▼▼▼

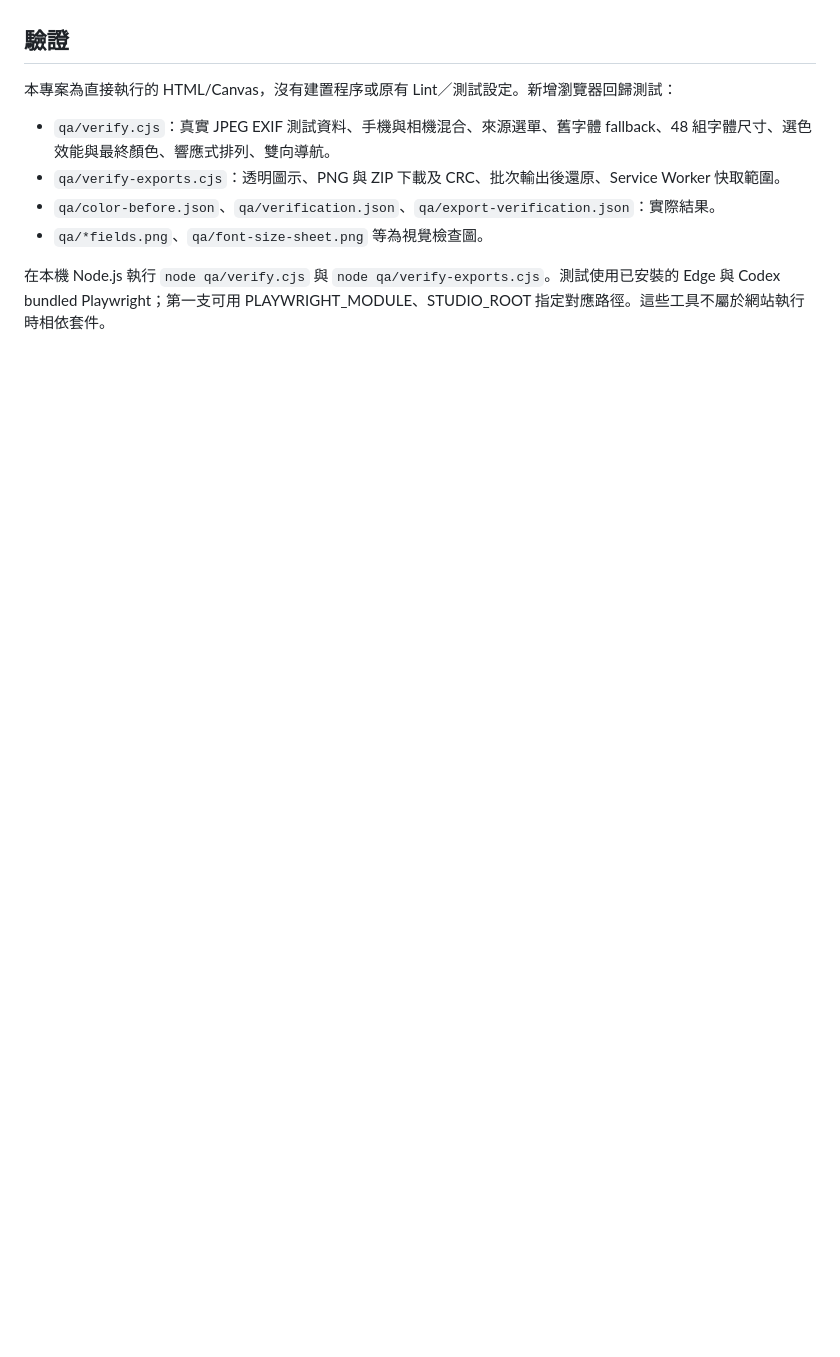
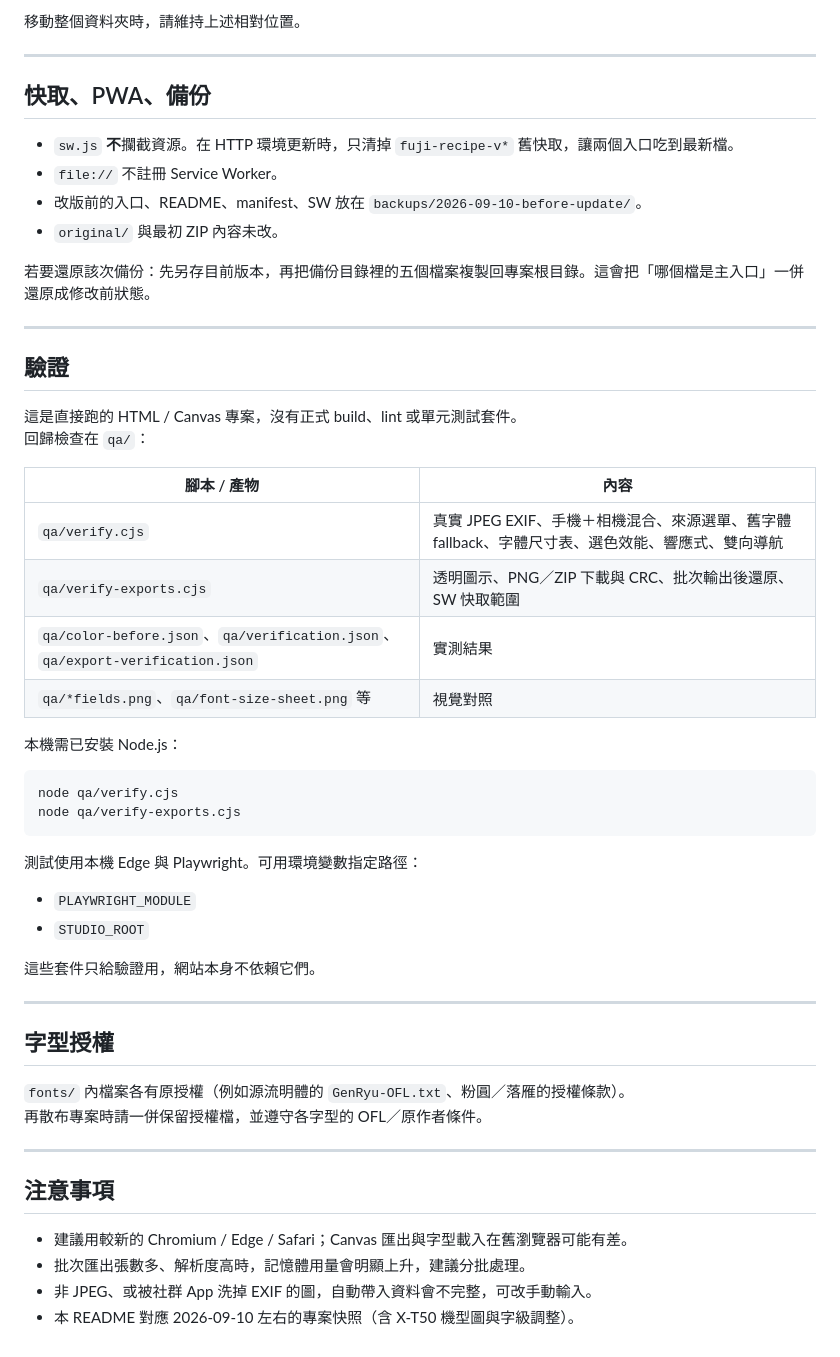
Before and after one commit to EnWeiLo/fuji-recipes-polaroid, a Markdown page: README.md, the part around one of its changes. Rendered like a GitHub page; blank space fills up the shorter version.

````diff
--- a/README.md
+++ b/README.md
@@ -42,11 +161,56 @@
+移動整個資料夾時，請維持上述相對位置。
+
+---
+
+## 快取、PWA、備份
+
+- `sw.js` **不**攔截資源。在 HTTP 環境更新時，只清掉 `fuji-recipe-v*` 舊快取，讓兩個入口吃到最新檔。
+- `file://` 不註冊 Service Worker。
+- 改版前的入口、README、manifest、SW 放在 `backups/2026-09-10-before-update/`。
+- `original/` 與最初 ZIP 內容未改。
+
+若要還原該次備份：先另存目前版本，再把備份目錄裡的五個檔案複製回專案根目錄。這會把「哪個檔是主入口」一併還原成修改前狀態。
+
+---
 
 ## 驗證
 
-本專案為直接執行的 HTML/Canvas，沒有建置程序或原有 Lint／測試設定。新增瀏覽器回歸測試：
+這是直接跑的 HTML / Canvas 專案，沒有正式 build、lint 或單元測試套件。
+回歸檢查在 `qa/`：
 
-- `qa/verify.cjs`：真實 JPEG EXIF 測試資料、手機與相機混合、來源選單、舊字體 fallback、48 組字體尺寸、選色效能與最終顏色、響應式排列、雙向導航。
-- `qa/verify-exports.cjs`：透明圖示、PNG 與 ZIP 下載及 CRC、批次輸出後還原、Service Worker 快取範圍。
-- `qa/color-before.json`、`qa/verification.json`、`qa/export-verification.json`：實際結果。
-- `qa/*fields.png`、`qa/font-size-sheet.png` 等為視覺檢查圖。
+| 腳本 / 產物 | 內容 |
+| --- | --- |
+| `qa/verify.cjs` | 真實 JPEG EXIF、手機＋相機混合、來源選單、舊字體 fallback、字體尺寸表、選色效能、響應式、雙向導航 |
+| `qa/verify-exports.cjs` | 透明圖示、PNG／ZIP 下載與 CRC、批次輸出後還原、SW 快取範圍 |
+| `qa/color-before.json`、`qa/verification.json`、`qa/export-verification.json` | 實測結果 |
+| `qa/*fields.png`、`qa/font-size-sheet.png` 等 | 視覺對照 |
 
-在本機 Node.js 執行 `node qa/verify.cjs` 與 `node qa/verify-exports.cjs`。測試使用已安裝的 Edge 與 Codex bundled Playwright；第一支可用 PLAYWRIGHT_MODULE、STUDIO_ROOT 指定對應路徑。這些工具不屬於網站執行時相依套件。
+本機需已安裝 Node.js：
+
+```bash
+node qa/verify.cjs
+node qa/verify-exports.cjs
+```
+
+測試使用本機 Edge 與 Playwright。可用環境變數指定路徑：
+
+- `PLAYWRIGHT_MODULE`
+- `STUDIO_ROOT`
+
+這些套件只給驗證用，網站本身不依賴它們。
+
+---
+
+## 字型授權
+
+`fonts/` 內檔案各有原授權（例如源流明體的 `GenRyu-OFL.txt`、粉圓／落雁的授權條款）。
+再散布專案時請一併保留授權檔，並遵守各字型的 OFL／原作者條件。
+
+---
+
+## 注意事項
+
+- 建議用較新的 Chromium / Edge / Safari；Canvas 匯出與字型載入在舊瀏覽器可能有差。
+- 批次匯出張數多、解析度高時，記憶體用量會明顯上升，建議分批處理。
+- 非 JPEG、或被社群 App 洗掉 EXIF 的圖，自動帶入資料會不完整，可改手動輸入。
+- 本 README 對應 2026-09-10 左右的專案快照（含 X-T50 機型圖與字級調整）。
````
Also changed, not shown: other parts of README.md (+140 -21 lines).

▲▲▲

Give back all entries exactly. No pictures belong in the copy.

Before and after one commit to EnWeiLo/fuji-recipes-polaroid, a Markdown page: README.md, the part around one of its changes. Rendered like a GitHub page; blank space fills up the shorter version.

````diff
--- a/README.md
+++ b/README.md
@@ -42,11 +161,56 @@
+移動整個資料夾時，請維持上述相對位置。
+
+---
+
+## 快取、PWA、備份
+
+- `sw.js` **不**攔截資源。在 HTTP 環境更新時，只清掉 `fuji-recipe-v*` 舊快取，讓兩個入口吃到最新檔。
+- `file://` 不註冊 Service Worker。
+- 改版前的入口、README、manifest、SW 放在 `backups/2026-09-10-before-update/`。
+- `original/` 與最初 ZIP 內容未改。
+
+若要還原該次備份：先另存目前版本，再把備份目錄裡的五個檔案複製回專案根目錄。這會把「哪個檔是主入口」一併還原成修改前狀態。
+
+---
 
 ## 驗證
 
-本專案為直接執行的 HTML/Canvas，沒有建置程序或原有 Lint／測試設定。新增瀏覽器回歸測試：
+這是直接跑的 HTML / Canvas 專案，沒有正式 build、lint 或單元測試套件。
+回歸檢查在 `qa/`：
 
-- `qa/verify.cjs`：真實 JPEG EXIF 測試資料、手機與相機混合、來源選單、舊字體 fallback、48 組字體尺寸、選色效能與最終顏色、響應式排列、雙向導航。
-- `qa/verify-exports.cjs`：透明圖示、PNG 與 ZIP 下載及 CRC、批次輸出後還原、Service Worker 快取範圍。
-- `qa/color-before.json`、`qa/verification.json`、`qa/export-verification.json`：實際結果。
-- `qa/*fields.png`、`qa/font-size-sheet.png` 等為視覺檢查圖。
+| 腳本 / 產物 | 內容 |
+| --- | --- |
+| `qa/verify.cjs` | 真實 JPEG EXIF、手機＋相機混合、來源選單、舊字體 fallback、字體尺寸表、選色效能、響應式、雙向導航 |
+| `qa/verify-exports.cjs` | 透明圖示、PNG／ZIP 下載與 CRC、批次輸出後還原、SW 快取範圍 |
+| `qa/color-before.json`、`qa/verification.json`、`qa/export-verification.json` | 實測結果 |
+| `qa/*fields.png`、`qa/font-size-sheet.png` 等 | 視覺對照 |
 
-在本機 Node.js 執行 `node qa/verify.cjs` 與 `node qa/verify-exports.cjs`。測試使用已安裝的 Edge 與 Codex bundled Playwright；第一支可用 PLAYWRIGHT_MODULE、STUDIO_ROOT 指定對應路徑。這些工具不屬於網站執行時相依套件。
+本機需已安裝 Node.js：
+
+```bash
+node qa/verify.cjs
+node qa/verify-exports.cjs
+```
+
+測試使用本機 Edge 與 Playwright。可用環境變數指定路徑：
+
+- `PLAYWRIGHT_MODULE`
+- `STUDIO_ROOT`
+
+這些套件只給驗證用，網站本身不依賴它們。
+
+---
+
+## 字型授權
+
+`fonts/` 內檔案各有原授權（例如源流明體的 `GenRyu-OFL.txt`、粉圓／落雁的授權條款）。
+再散布專案時請一併保留授權檔，並遵守各字型的 OFL／原作者條件。
+
+---
+
+## 注意事項
+
+- 建議用較新的 Chromium / Edge / Safari；Canvas 匯出與字型載入在舊瀏覽器可能有差。
+- 批次匯出張數多、解析度高時，記憶體用量會明顯上升，建議分批處理。
+- 非 JPEG、或被社群 App 洗掉 EXIF 的圖，自動帶入資料會不完整，可改手動輸入。
+- 本 README 對應 2026-09-10 左右的專案快照（含 X-T50 機型圖與字級調整）。
````
Also changed, not shown: other parts of README.md (+140 -21 lines).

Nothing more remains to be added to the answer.